Physicians should not be pushed to prescribe such profoundly consequential treatment by threat of call-out, malpractice suits, patient demand, or—in this case—the overreaching interpretations of quality data. Clinicians are being bullied into writing a radical prescription based on fear, not on sensible conclusions from empirical data.
But this reasonable position is getting more difficult to defend. Less than two months after another team of activist psychiatrists landed a weak study on “conversion” therapy in the journal JAMA Psychiatry, its lead author has commenced a movement aimed at a wholesale ban on such a notion.

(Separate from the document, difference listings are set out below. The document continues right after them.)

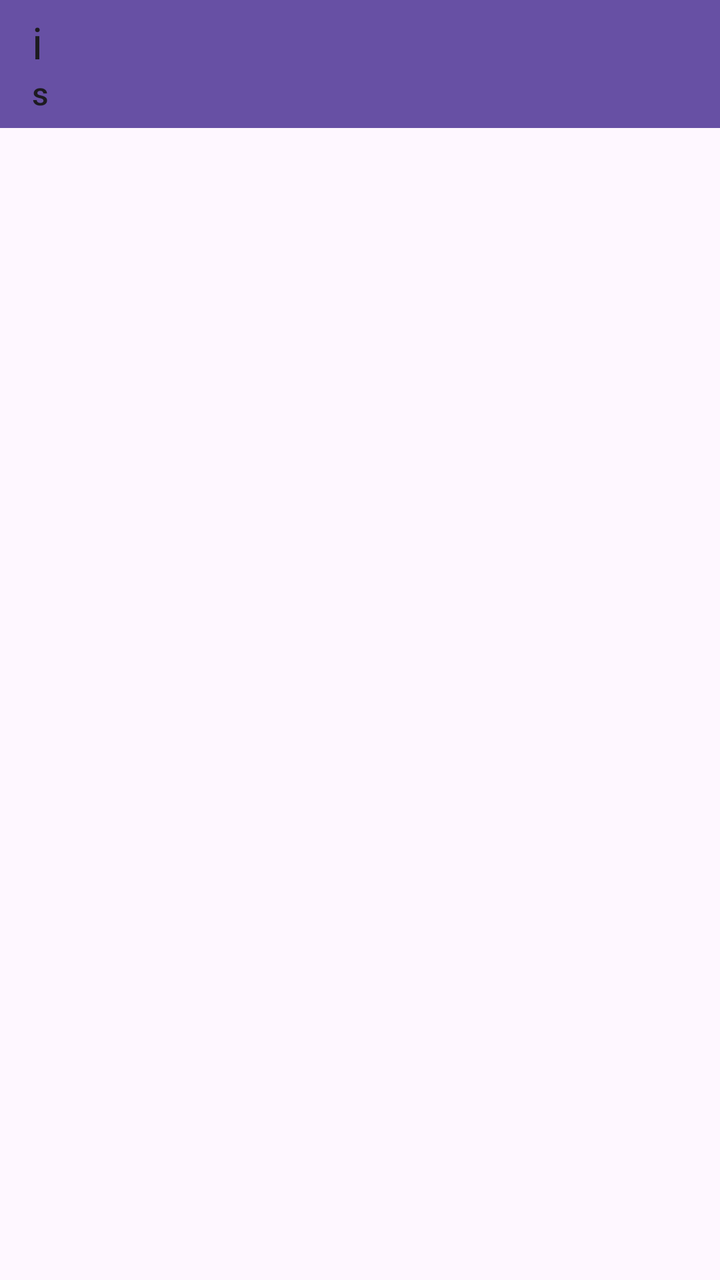
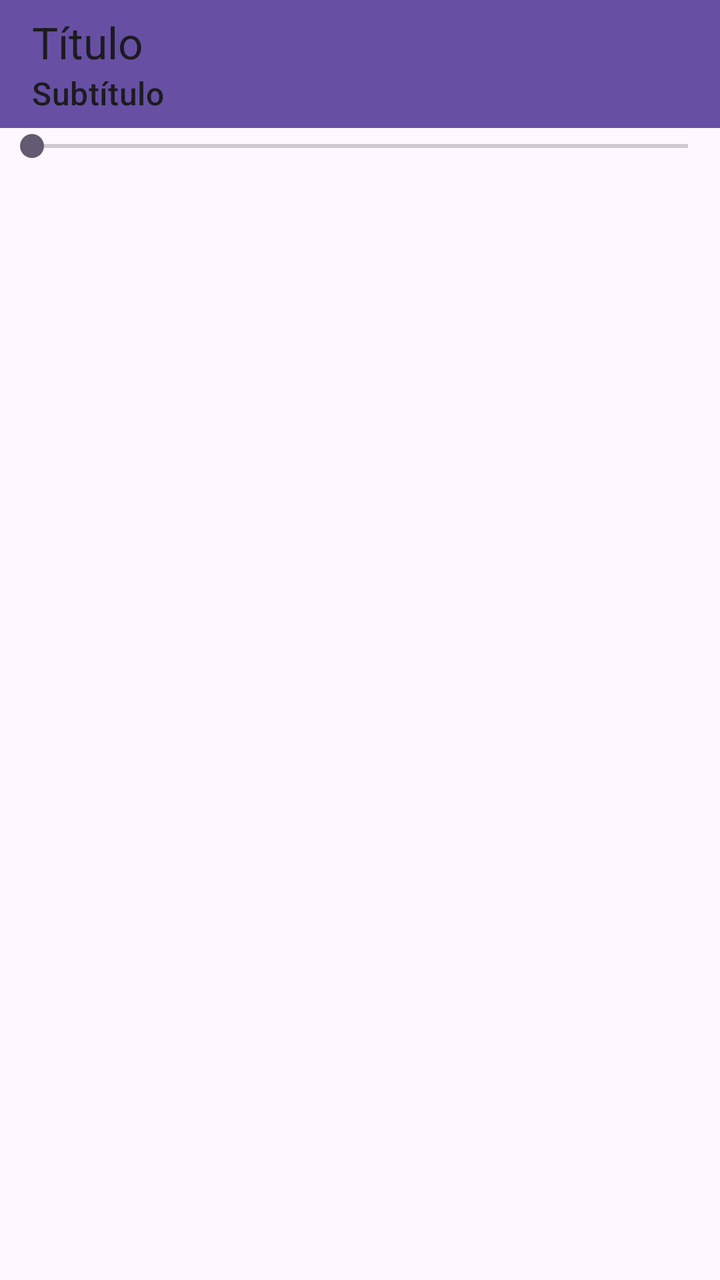

The first picture is an Android layout as it rendered before a commit; the second is the same layout after the commit. The layout source and the unified diff follow.
<!-- AndroidManifest.xml: application theme Theme.ProjetoPDMII -->
<!-- res/layout/activity_tela02.xml -->
<?xml version="1.0" encoding="utf-8"?>
<LinearLayout xmlns:android="http://schemas.android.com/apk/res/android"
    xmlns:app="http://schemas.android.com/apk/res-auto"
    xmlns:tools="http://schemas.android.com/tools"
    android:id="@+id/main"
    android:layout_width="match_parent"
    android:layout_height="match_parent"
    android:orientation="vertical"
    tools:context=".Tela02">

    <androidx.appcompat.widget.Toolbar
        android:id="@+id/toolbar"
        android:layout_width="match_parent"
        android:layout_height="wrap_content"
        android:background="?attr/colorPrimary"
        android:minHeight="?attr/actionBarSize"
        android:theme="?attr/actionBarTheme"
        app:subtitle="s"
        app:title="i" />

</LinearLayout>
<!-- resources referenced by this layout -->
<resources>
  <style name="Theme.ProjetoPDMII" parent="Base.Theme.ProjetoPDMII" />
  <style name="Base.Theme.ProjetoPDMII" parent="Theme.Material3.DayNight.NoActionBar">
          
          
      </style>
</resources>

<!-- the commit's change to res/layout/activity_tela02.xml (unified diff, before → after) -->
@@ -15,7 +15,12 @@
         android:background="?attr/colorPrimary"
         android:minHeight="?attr/actionBarSize"
         android:theme="?attr/actionBarTheme"
-        app:subtitle="s"
-        app:title="i" />
+        app:subtitle="Subtítulo"
+        app:title="Título" />
+
+    <SeekBar
+        android:id="@+id/seekBar"
+        android:layout_width="match_parent"
+        android:layout_height="wrap_content" />
 
 </LinearLayout>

This is alarming, especially since the idea itself—“converting” from having become convinced you are born in the wrong body to concluding that you can live with the body you have—is nonsensical. There is no defined psychotherapeutic method for treating gender dysphoria that can be widely characterized and consistently identified as “conversion therapy” in order to be banned. Nor has there been a clinical trial evaluating specific psychotherapeutic methods of counseling gender dysphoria that could potentially demonstrate whether such methods are helpful or harmful.
This is not how normal medical research works.
- In this case, the NNT = -1 * [1/[(OR-1)*UER] + OR/[(OR-1)*(1-UER)]]. Using an adjusted odds ratio (OR) of 0.92 and an unexposed event rate (UER) = 0.453, I get NNT = 49 cases. The UER I employ here comes from the mood/anxiety treatment rate for “perioperative” individuals with gender incongruence, as reported in the study’s Figure 1. The term “perioperative,” however, is vague and not defined by the authors. (It could mean right before or right after surgery.) It is not, however, a control group (that is, of Swedes diagnosed with gender incongruence who have not pursued surgical treatment). However, even such a control group would have limitations, including selection bias (e.g., screening for co-occurring mental illness or a lower level of gender dysphoria). Indeed, a prospective randomized controlled trial is not possible with this population. Nevertheless, the number employed offers a reasonable baseline UER, given the available data. NNTs below 10 “usually denote a worthwhile difference when comparing one intervention with another,” notes Leslie Citrome in “Quantifying Clinical Relevance.” ↩